Dear Director Nelson:

                     American leadership in advanced aviation platforms — unmanned aircraft systems (UAS or drones) and electric vertical takeoff and landing (eVTOL) aircraft — is essential for our economic and national security, and we appreciate the Summit on Advanced Air Mobility you recently convened and for inviting the U.S. Chamber of Commerce to participate. The Biden administration has a unique opportunity to assert American leadership for UAS and eVTOL in partnership with industry, Congress, and other relevant stakeholders. As the Administration contemplates building off the success of the Summit, the Chamber offers the following high-level recommendations as immediate next steps.

  • Develop a National Strategy for Advanced Aviation Platforms:  A comprehensive and government-wide strategy to ensure the safe and innovative integration of UAS and eVTOL into the national airspace is long overdue. The Administration should develop a comprehensive government-wide strategy to strengthen United States global competitiveness in UAS and eVTOL. The development and content of such a strategy should involve all relevant federal agencies, identify key milestones and objectives, and provide opportunity for robust non-governmental stakeholder engagement.
  • Expeditiously Implement the Counter-UAS National Action Plan: The Chamber believes that the Action Plan provides a cohesive and measured approach to protect against threats posed by UAS. The Administration should prioritize implementation of the Action Plan’s executive branch components, and incorporate appropriate guardrails to ensure aviation safety, provide for continued federal regulation of the national airspace, and protect authorized commercial activity.
  • Enable Routine Beyond Visual Line of Sight (BVLOS) Operations:  Full integration of UAS into the national airspace requires FAA to enable BVLOS operations at scale, which would unlock innovative uses of drones such as delivery, long-distance surveying, and inspection. FAA should initiate rulemaking to allow for routine BVLOS operations as well as enable BVLOS operations shielded by structures and terrain. The Administration should also establish a clear timeline for BVLOS rulemaking activities to provide certainty for industry stakeholders using, developing, or otherwise being impacted by BLVOS operations.
  • Initiate Rulemaking to Protect Sensitive Fixed Site Facilities:  Comprehensive, nationwide protections for critical infrastructure and other sensitive fixed site facilities is a cornerstone of secure and safe UAS integration. The Chamber remains concerned that a rulemaking implementing Section 2209 of the FAA Extension, Safety, Security Act of 2016 remains significantly delayed. As a diverse range of industry stakeholders has emphasized, the Administration should prioritize this rulemaking. While this rulemaking touches on complex issues, the framework offered by industry would facilitate Section 2209’s objectives in a manner consistent with the FAA’s statutory responsibilities.
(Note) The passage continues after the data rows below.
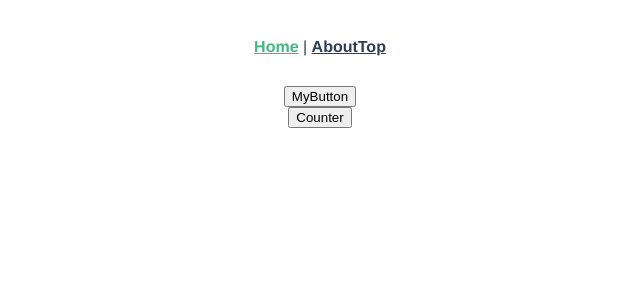
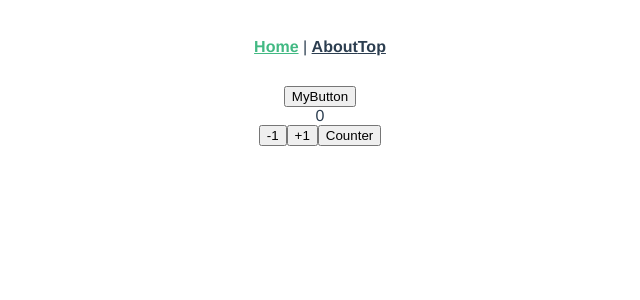
Before and after one commit to dieKn/TypescriptAtVue, a Vue app in the folder webapp/: page / in a window 1280 px wide. Shown: the top 300 px of the page, without its empty margins (320-960 px from the left). Built offline with nearby package versions, Linux system fonts and the light colour scheme.

Commit message:
counter function implemented

```diff
--- a/webapp/src/components/Counter.vue
+++ b/webapp/src/components/Counter.vue
@@ -1,5 +1,8 @@
 <template>
-  <div class="test3">
+  <div id="counter">
+    <div>{{count}}</div>
+    <button v-on:click="decrement">-1</button>
+    <button v-on:click="increment">+1</button>
     <button @click="onClick">Counter</button>
   </div>
 </template>
@@ -9,12 +12,20 @@
 
     @Component
     export default class Counter extends Vue{
+	public name: string = 'Counter';
+	public count: number = 0;
 	@Prop()
 	public setNumber?: number;
-
+	increment (): void {
+            this.count++;
+        }
+        decrement (): void {
+            this.count--;
+        }
 	public onClick(){
 		console.log(this.setNumber);
-		alert(this.setNumber + 'aaa');
+		console.log(this.setNumber + 'aaa');
+		alert(this.count);
 		const a: number = 3;
 		console.log(a+2);
 	}
```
                     The Chamber appreciates the Administration’s interest and focus on the future of aviation and integrating innovative technologies into the national airspace. We look forward to working with you on these issues moving forward. If you have any questions, please reach out to Matt Furlow at mfurlow@uschamber.com.
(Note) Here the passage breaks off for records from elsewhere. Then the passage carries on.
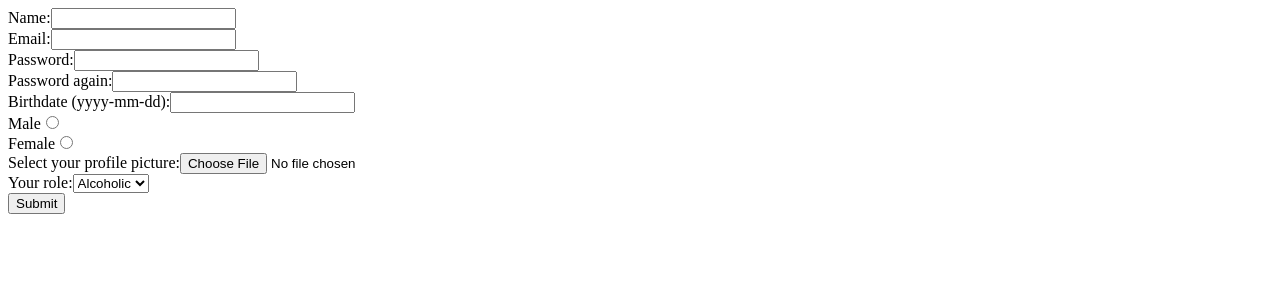
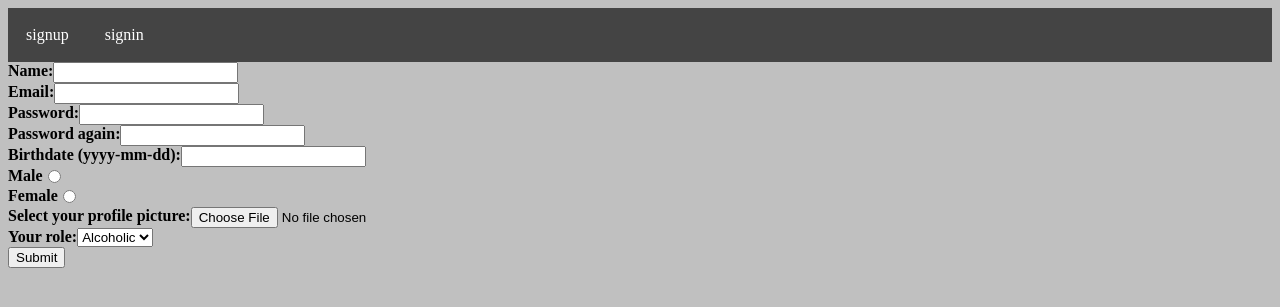
Before and after one commit to gargantophob/IIS, a PHP site: page /signup.php in a window 1280 px wide. Shown: the top 307 px of the page. Run offline with PHP 8.4, Linux system fonts and the light colour scheme.

Commit message:
css core

```diff
--- a/html.php
+++ b/html.php
@@ -7,13 +7,30 @@
  */
 
 /** HTML primitive. */
-interface Primitive {
+abstract class Primitive {
+    protected $id;
+    public function set_id($newid) {
+        $id = $newid;
+    }
+    public function get_id() {
+        return $id;
+    }
     /** Get html representation of a primitive. */
-	public function html();
+    abstract public function html();
 }
 
-/** HTML page. */
-class Page implements Primitive {
+
+
+/** HTML page. {{{*/
+class Page extends Primitive {
+    /** menubar element */
+    static private $menu =
+    '<ul id="menubar">
+        <li><a href="signup.php">signup</a></li>
+        <li><a href="signin.php">signin</a></li>
+    </ul>'
+    ;
+
     /** A collection of primitives. */
     private $primitives;
 
@@ -40,10 +57,12 @@ class Page implements Primitive {
         $page = "<!DOCTYPE html> <html>";
 
         // Head + styles
-		$page .= "<head><style></style></head>";
+        $page .= "<head><link rel=\"stylesheet\" href=\"styles.css\"></head>";
 
         // Body
         $page .=  "<body>";
+        // menu
+        $page .= self::$menu;
         foreach ($this->primitives as $primitive) {
             $page .= $primitive->html();
         }
@@ -61,11 +80,12 @@ class Page implements Primitive {
         echo($this->html());
     }
 }
+/** }}} */
 
 /****************************** PRIMITIVES ******************************/
 
 /** Line break. */
-class CRLF implements Primitive {
+class CRLF extends Primitive {
     /** html() implementation. */
     public function html() {
         return "</br>";
@@ -73,7 +93,7 @@ class CRLF implements Primitive {
 }
 
 /** Text block. */
-class Text implements Primitive {
+class Text extends Primitive {
     /** Block data. */
     private $data;
 
@@ -89,7 +109,7 @@ class Text implements Primitive {
 }
 
 /** Hyperlink. */
-class Link implements Primitive {
+class Link extends Primitive {
     /** Target URL. */
     private $url;
     /** Link description. */
@@ -108,7 +128,7 @@ class Link implements Primitive {
 }
 
 /** Image. */
-class Image implements Primitive {
+class Image extends Primitive {
     /** Source image. */
     private $source;
 
@@ -124,7 +144,7 @@ class Image implements Primitive {
 }
 
 /** Form input. */
-class Input implements Primitive {
+class Input extends Primitive {
     /** Input type. */
     private $type;
     /** Input identifier. */
@@ -228,7 +248,7 @@ class Select extends Input {
 }
 
 /** HTML Form. */
-class Form implements Primitive {
+class Form extends Primitive {
     /** A collection of form inputs. */
     private $inputs;
     /** Form attributes (optional). */
@@ -286,7 +306,7 @@ class Form implements Primitive {
 }
 
 /** A table: array of array of primitives. */
-class Table implements Primitive {
+class Table extends Primitive {
     /** Table header. */
     private $header;
     /** Rows (array of arrays). */
--- /dev/null
+++ b/styles.css
@@ -0,0 +1,40 @@
+body {
+    background-color: silver;
+}
+
+label {
+    font-weight: bold;
+    float: left;
+//    width: 9em;
+}
+
+p {
+    text-align: center;
+    color: red;
+}
+
+/* stuff with menu bars */
+#menubar {
+    list-style-type: none;
+    margin: 0;
+    padding: 0;
+    overflow: hidden;
+    background-color: #444444;
+}
+
+#menubar li {
+    float: left;
+}
+
+#menubar li a {
+    display: block;
+    color: white;
+    text-align: center;
+    padding: 18px;
+    text-decoration: none;
+}
+
+#menubar li a:hover {
+    background-color: #111111;
+    color: yellow;
+}
```
Lines whose indentation alone changed are shown as unchanged.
Tom Quaadman
Executive Vice President
Chamber Technology Engagement Center
U.S. Chamber of Commerce